→ **Structured diff data**
↓↓↓
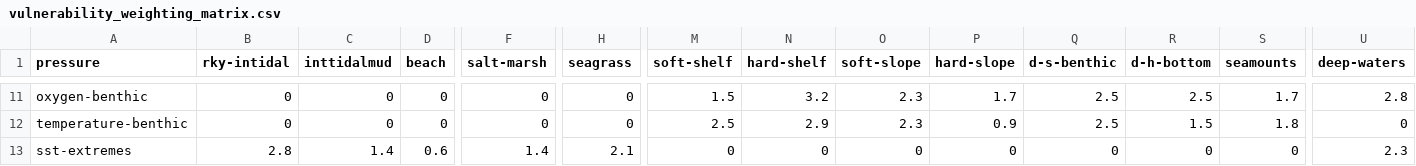
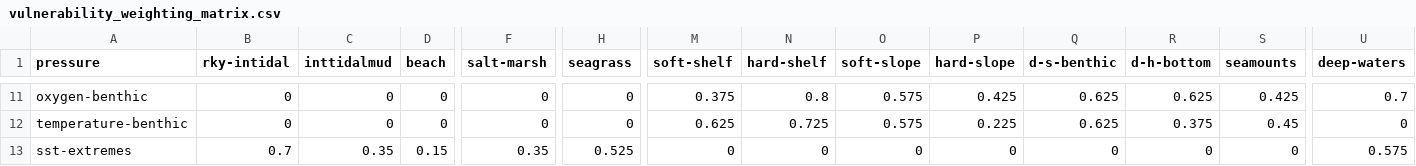
Before and after one commit to OHI-Science/stressors, a CSV file: impact/vulnerability_weighting_matrix.csv, drawn as a sheet; only a part is shown, gaps mark what is left out; the diff covers the shown part only; the diff names each change by its address in the sheet, - before the commit and + after, or states it on an @@ line.

```diff
--- a/impact/vulnerability_weighting_matrix.csv
+++ b/impact/vulnerability_weighting_matrix.csv
-M11 (soft-shelf): 1.5
+M11 (soft-shelf): 0.375
-N11 (hard-shelf): 3.2
+N11 (hard-shelf): 0.8
-O11:O12 (soft-slope): 2.3
+O11:O12 (soft-slope): 0.575
-P11 (hard-slope): 1.7
+P11 (hard-slope): 0.425
-Q11:Q12 (d-s-benthic): 2.5
+Q11:Q12 (d-s-benthic): 0.625
-R11 (d-h-bottom): 2.5
+R11 (d-h-bottom): 0.625
-S11 (seamounts): 1.7
+S11 (seamounts): 0.425
-U11 (deep-waters): 2.8
+U11 (deep-waters): 0.7
-M12 (soft-shelf): 2.5
+M12 (soft-shelf): 0.625
-N12 (hard-shelf): 2.9
+N12 (hard-shelf): 0.725
-P12 (hard-slope): 0.9
+P12 (hard-slope): 0.225
-R12 (d-h-bottom): 1.5
+R12 (d-h-bottom): 0.375
-S12 (seamounts): 1.8
+S12 (seamounts): 0.45
-B13 (rky-intidal): 2.8
+B13 (rky-intidal): 0.7
-C13 (inttidalmud): 1.4
+C13 (inttidalmud): 0.35
-D13 (beach): 0.6
+D13 (beach): 0.15
-F13 (salt-marsh): 1.4
+F13 (salt-marsh): 0.35
-H13 (seagrass): 2.1
+H13 (seagrass): 0.525
-U13 (deep-waters): 2.3
+U13 (deep-waters): 0.575
```
Also changed, not shown: 2 added rows, 2 removed rows and 90 edited cells elsewhere in this file, 9 other files.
↑↑↑
What you return must match the records line for line, with the pictures left out.

→ **ANSWER TO THIS EXERCISE**
Before and after one commit to OHI-Science/stressors, a CSV file: impact/vulnerability_weighting_matrix.csv, drawn as a sheet; only a part is shown, gaps mark what is left out; the diff covers the shown part only; the diff names each change by its address in the sheet, - before the commit and + after, or states it on an @@ line.

```diff
--- a/impact/vulnerability_weighting_matrix.csv
+++ b/impact/vulnerability_weighting_matrix.csv
-M11 (soft-shelf): 1.5
+M11 (soft-shelf): 0.375
-N11 (hard-shelf): 3.2
+N11 (hard-shelf): 0.8
-O11:O12 (soft-slope): 2.3
+O11:O12 (soft-slope): 0.575
-P11 (hard-slope): 1.7
+P11 (hard-slope): 0.425
-Q11:Q12 (d-s-benthic): 2.5
+Q11:Q12 (d-s-benthic): 0.625
-R11 (d-h-bottom): 2.5
+R11 (d-h-bottom): 0.625
-S11 (seamounts): 1.7
+S11 (seamounts): 0.425
-U11 (deep-waters): 2.8
+U11 (deep-waters): 0.7
-M12 (soft-shelf): 2.5
+M12 (soft-shelf): 0.625
-N12 (hard-shelf): 2.9
+N12 (hard-shelf): 0.725
-P12 (hard-slope): 0.9
+P12 (hard-slope): 0.225
-R12 (d-h-bottom): 1.5
+R12 (d-h-bottom): 0.375
-S12 (seamounts): 1.8
+S12 (seamounts): 0.45
-B13 (rky-intidal): 2.8
+B13 (rky-intidal): 0.7
-C13 (inttidalmud): 1.4
+C13 (inttidalmud): 0.35
-D13 (beach): 0.6
+D13 (beach): 0.15
-F13 (salt-marsh): 1.4
+F13 (salt-marsh): 0.35
-H13 (seagrass): 2.1
+H13 (seagrass): 0.525
-U13 (deep-waters): 2.3
+U13 (deep-waters): 0.575
```
Also changed, not shown: 2 added rows, 2 removed rows and 90 edited cells elsewhere in this file, 9 other files.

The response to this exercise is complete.